Armed with white and pale shades delicately laced with floral designs, the Dior Haute Couture Fall 2014 collection seemed like something out of a historical dream—with a few oddities thrown in for good measure. Raf Simons’ designs always have a distinctly feminine appeal, but lately things are becoming more ethereal, with the designer looking back through the centuries to find the next muse for his collection. Capturing elements from Marie Antoinette gowns, Top Gun-esque flight suits and ‘60s prom dresses make for an eclectic lineup. And while it fails to flow as a collection, individual pieces stand out making it worthy of our closets.
Set at the Rodin Museum, seemingly appropriate for a collection that draws inspiration from the past, the collection displayed a line of puff dresses with excess volume on the side, befitting an 18th century royal court. “This collection is very historically inspired,” Simons told WWD in a preview backstage. “It felt like a challenge to look further back in history and see how I could modernize certain aesthetics. That is my constant drive, to make it younger and make it relevant to women in their lives today. Always, to be modern.”
And while it might not look modern at first glance, its understated grandeur keeps it from looking overtly theatrical; something Simon’s peers can have a hard time managing when relying on the past for inspiration. While not distinctly subtle, women who are looking for a more dramatic entrance would find their desires sated in this collection. Moving away from Marie Antoinette, Simons finds himself in a strange area with flight suits that seem better suited to a moon walk than a runway.

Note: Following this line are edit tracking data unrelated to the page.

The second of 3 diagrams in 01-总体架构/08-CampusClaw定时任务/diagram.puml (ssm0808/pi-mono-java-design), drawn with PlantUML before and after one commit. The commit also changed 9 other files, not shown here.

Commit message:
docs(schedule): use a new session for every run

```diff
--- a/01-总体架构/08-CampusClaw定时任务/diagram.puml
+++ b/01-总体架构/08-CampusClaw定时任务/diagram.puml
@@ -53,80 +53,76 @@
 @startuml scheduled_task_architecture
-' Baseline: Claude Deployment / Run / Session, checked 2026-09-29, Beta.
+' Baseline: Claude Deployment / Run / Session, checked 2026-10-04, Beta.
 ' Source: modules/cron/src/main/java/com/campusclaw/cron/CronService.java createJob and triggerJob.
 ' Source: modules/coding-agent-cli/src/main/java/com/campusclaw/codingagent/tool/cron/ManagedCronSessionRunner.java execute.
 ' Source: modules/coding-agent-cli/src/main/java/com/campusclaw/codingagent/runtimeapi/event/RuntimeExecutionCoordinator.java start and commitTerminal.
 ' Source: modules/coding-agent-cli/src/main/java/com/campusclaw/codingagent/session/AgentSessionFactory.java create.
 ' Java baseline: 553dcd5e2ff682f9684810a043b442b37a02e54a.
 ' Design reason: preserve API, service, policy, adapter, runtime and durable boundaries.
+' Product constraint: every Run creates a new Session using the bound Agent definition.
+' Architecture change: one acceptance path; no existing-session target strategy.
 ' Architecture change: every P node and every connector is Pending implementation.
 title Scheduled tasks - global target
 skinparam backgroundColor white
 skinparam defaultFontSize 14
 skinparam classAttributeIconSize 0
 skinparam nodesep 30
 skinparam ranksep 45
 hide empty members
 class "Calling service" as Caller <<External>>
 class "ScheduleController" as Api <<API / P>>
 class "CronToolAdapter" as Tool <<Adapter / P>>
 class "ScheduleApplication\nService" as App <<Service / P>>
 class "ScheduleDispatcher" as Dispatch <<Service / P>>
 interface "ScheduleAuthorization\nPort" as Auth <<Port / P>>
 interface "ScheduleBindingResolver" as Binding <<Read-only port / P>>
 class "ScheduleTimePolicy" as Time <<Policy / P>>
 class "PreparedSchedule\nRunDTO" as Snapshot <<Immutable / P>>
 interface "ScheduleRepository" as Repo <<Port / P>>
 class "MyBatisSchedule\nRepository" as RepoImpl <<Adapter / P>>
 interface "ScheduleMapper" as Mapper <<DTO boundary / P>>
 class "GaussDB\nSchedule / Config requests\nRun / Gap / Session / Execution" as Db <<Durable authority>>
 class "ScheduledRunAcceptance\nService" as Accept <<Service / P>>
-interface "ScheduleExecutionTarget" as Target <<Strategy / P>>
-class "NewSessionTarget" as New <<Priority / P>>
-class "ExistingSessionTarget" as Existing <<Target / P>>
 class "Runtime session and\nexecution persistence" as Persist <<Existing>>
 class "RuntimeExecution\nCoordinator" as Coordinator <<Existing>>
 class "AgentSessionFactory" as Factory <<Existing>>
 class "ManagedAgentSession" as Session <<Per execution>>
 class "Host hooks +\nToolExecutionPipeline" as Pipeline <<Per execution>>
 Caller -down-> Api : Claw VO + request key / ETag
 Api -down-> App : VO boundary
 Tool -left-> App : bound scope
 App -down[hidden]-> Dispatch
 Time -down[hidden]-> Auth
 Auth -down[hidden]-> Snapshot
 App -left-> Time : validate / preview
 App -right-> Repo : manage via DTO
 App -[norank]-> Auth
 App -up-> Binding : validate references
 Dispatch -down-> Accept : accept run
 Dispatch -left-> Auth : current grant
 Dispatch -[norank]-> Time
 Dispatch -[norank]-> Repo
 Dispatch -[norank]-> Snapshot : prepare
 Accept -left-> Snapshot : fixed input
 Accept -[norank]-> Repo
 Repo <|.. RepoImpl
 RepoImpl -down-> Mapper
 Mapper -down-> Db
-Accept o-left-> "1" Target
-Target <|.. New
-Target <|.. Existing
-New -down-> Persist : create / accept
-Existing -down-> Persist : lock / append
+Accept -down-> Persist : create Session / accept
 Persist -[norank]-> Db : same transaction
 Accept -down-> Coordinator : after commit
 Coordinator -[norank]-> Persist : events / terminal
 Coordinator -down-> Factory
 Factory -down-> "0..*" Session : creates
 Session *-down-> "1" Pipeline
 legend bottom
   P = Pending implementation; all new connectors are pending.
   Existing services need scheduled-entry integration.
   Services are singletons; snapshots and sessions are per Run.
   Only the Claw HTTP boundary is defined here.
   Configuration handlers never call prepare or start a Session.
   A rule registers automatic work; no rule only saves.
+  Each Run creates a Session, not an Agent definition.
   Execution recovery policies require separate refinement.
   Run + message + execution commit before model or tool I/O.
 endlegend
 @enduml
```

Although not part of a cohesive collection, we applaud his attempts at making couture a more every-day, wearable garment—although these puffy flight suits are not the way to do it.
His Edwardian coats played on two time periods by also channeling the funky decade of ‘60s rock’n’roll—remember The Beatles’ Sgt. Pepper album? Only these pieces were delicate and feminine with a lot less flash. They almost looked like they were fished out of our ultra-chic grandmother’s wardrobe—definitely vintage and undeniably modem. After a few floral ‘60s dresses (that were popular in the ‘90s), came a line of fluffy, tea-length dresses—one of which I swore I saw my mother wearing in her prom photo.
Simons may have shown off couture gowns that would make even a royal bride jealous, but what stood out in his collection was the wearability of each piece. Flight suits aside, jackets could be easily incorporated into an everyday wardrobe, while short party dresses could be worn at cocktail events or weddings—even the floral separates could find a permanent place in your closet. Oh, and did we mention the pointy, low-bootie shoes? We’ll be grabbing a pair of those in every color.